This guide will help you identify resources and evaluate the information presented.

This page links to resources that will help you evaluate information, whether it is online or in-print. 

10 Questions for Fake News Detection


10 questions for fake news detection

This document was created by The News Literacy Project:

"News literacy teaches that all information is not created equal. It uses the standards of quality journalism as an aspirational yardstick to determine what information to believe, share and act on. It also fosters an understanding of the role of a free press in a democracy."


Understanding Sources

Check out the "Know Your Sources Infographic" (preview below) to learn more about the characteristics

of the wide range of sources you will find in the library to use in your research.


Working with Sources

Incorporating others' work into your own can be difficult, especially when you are not sure what the conventions are for locating and citing appropriate academic sources. These links can help!

Scholarly Journals Vs. Popular Magazines

Review the slides above to learn how to:

  • Distinguish between a popular and scholarly source
  • Identify common characteristics of popular and scholarly articles
  • Understand the concept of the "peer review" editorial process

Note: Advance slides forward and backward with arrows. Click on  to expand to full screen.

Peer Review in 3 Minutes

Peer Review is used by scholarly publications. Experts in the particular field or discipline review the article or study and comment on any flaws or editing details. 

They also recommend if the article should be published, needs review, or is not accepted for publication.

Created by North Carolina State University Libraries.

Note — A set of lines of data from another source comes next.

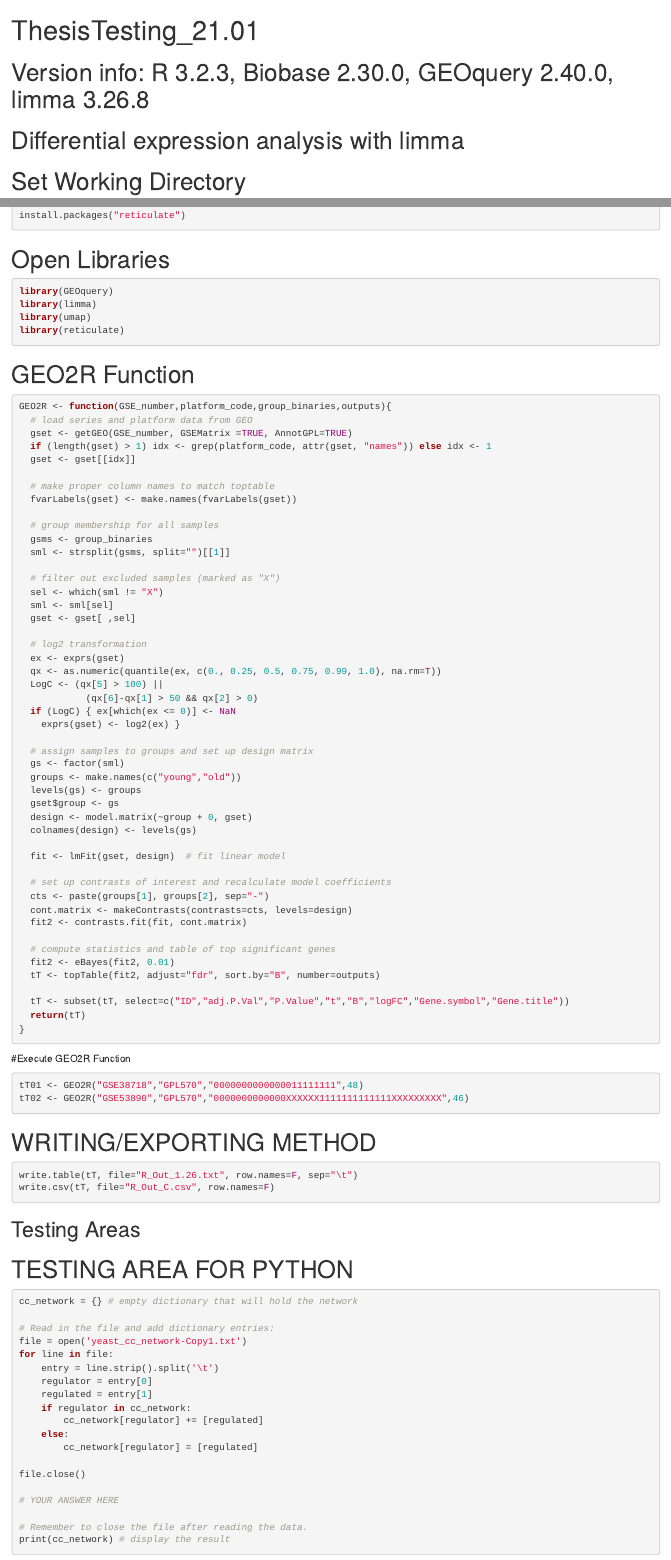
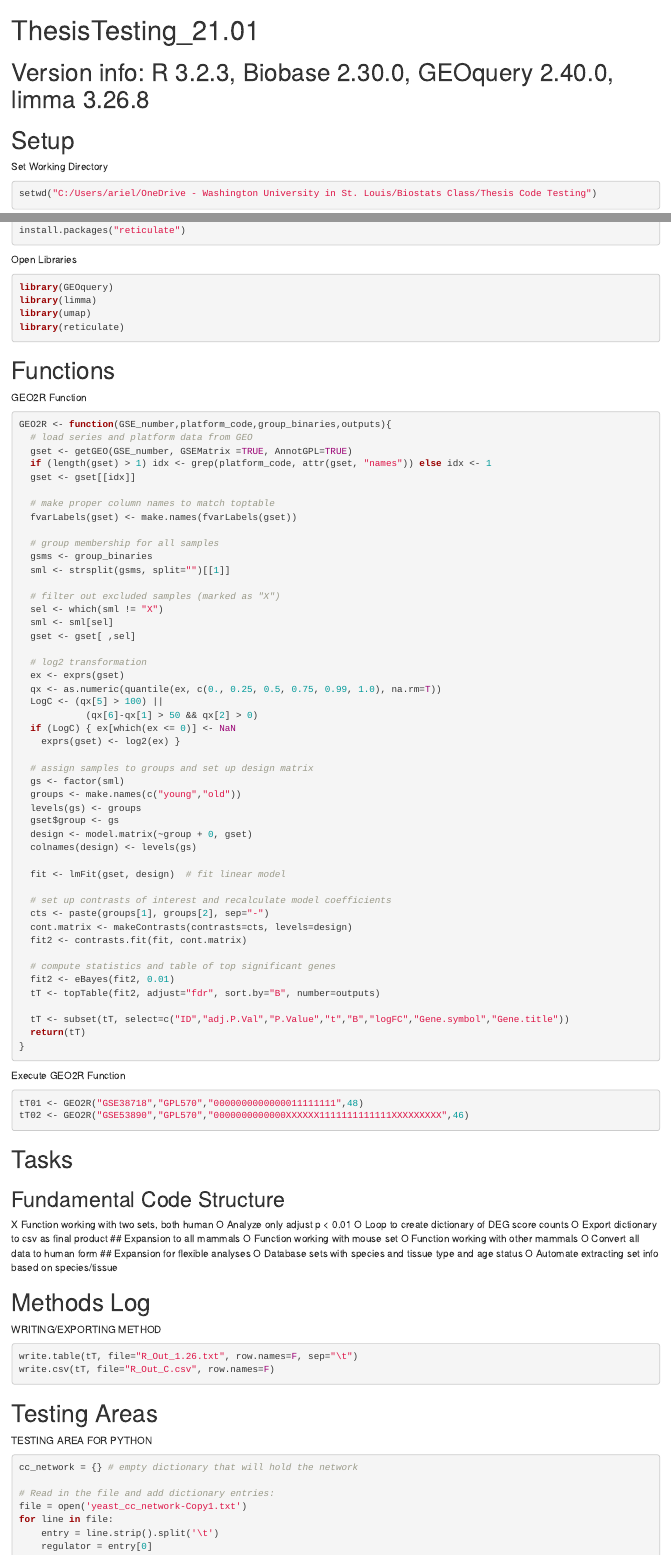
Before and after one commit to AriellaStudies/Aging-DEGs, an R Markdown document (Thesis_DualCodeTest.Rmd): the page in a window 1100 px wide, from its top, and a second part further down, joined at a grey line. Rendered offline with R 4.5, knitr and Pandoc, with nearby package versions; the code chunks are not run, so their results and figures are left out.

Commit message:
Cleaned up and created task list

````diff
--- a/Thesis_DualCodeTest.Rmd
+++ b/Thesis_DualCodeTest.Rmd
@@ -5,8 +5,8 @@ output: html_document
 
 # Version info: R 3.2.3, Biobase 2.30.0, GEOquery 2.40.0, limma 3.26.8
 ################################################################
-#   Differential expression analysis with limma
-# Set Working Directory
+# Setup
+Set Working Directory
 ```{r}
 setwd("C:/Users/ariel/OneDrive - Washington University in St. Louis/Biostats Class/Thesis Code Testing")
 ```
@@ -24,14 +24,16 @@ install.packages('limma')
 install.packages('umap')
 install.packages("reticulate")
 ```
-# Open Libraries
+Open Libraries
 ```{r}
 library(GEOquery)
 library(limma)
 library(umap)
 library(reticulate)
 ```
-# GEO2R Function
+
+# Functions
+GEO2R Function
 ```{r}
 GEO2R <- function(GSE_number,platform_code,group_binaries,outputs){
   # load series and platform data from GEO
@@ -82,19 +84,35 @@ GEO2R <- function(GSE_number,platform_code,group_binaries,outputs){
   return(tT)
 }
 ```
-#Execute GEO2R Function
+Execute GEO2R Function
 ```{r}
 tT01 <- GEO2R("GSE38718","GPL570","0000000000000011111111",48)
 tT02 <- GEO2R("GSE53890","GPL570","0000000000000XXXXXX1111111111111XXXXXXXXX",46)
 ```
-# WRITING/EXPORTING METHOD
+
+# Tasks
+## Fundamental Code Structure
+X Function working with two sets, both human
+O Analyze only adjust p < 0.01
+O Loop to create dictionary of DEG score counts
+O Export dictionary to csv as final product
+## Expansion to all mammals
+O Function working with mouse set
+O Function working with other mammals
+O Convert all data to human form
+## Expansion for flexible analyses
+O Database sets with species and tissue type and age status
+O Automate extracting set info based on species/tissue
+
+# Methods Log
+WRITING/EXPORTING METHOD
 ```{r}
 write.table(tT, file="R_Out_1.26.txt", row.names=F, sep="\t")
 write.csv(tT, file="R_Out_C.csv", row.names=F)
 ```
 
-## Testing Areas
-# TESTING AREA FOR PYTHON
+# Testing Areas
+TESTING AREA FOR PYTHON
 ```{python}
 cc_network = {} # empty dictionary that will hold the network
 
````
Also changed, not shown: Thesis_DualCodeTest.Rmd (6 more changed lines).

Fact Checking Resources

Daniel J. Evans Library - MS: LIB2300 - 2700 Evergreen Parkway, NE. Olympia, WA 98501 - 360-867-6250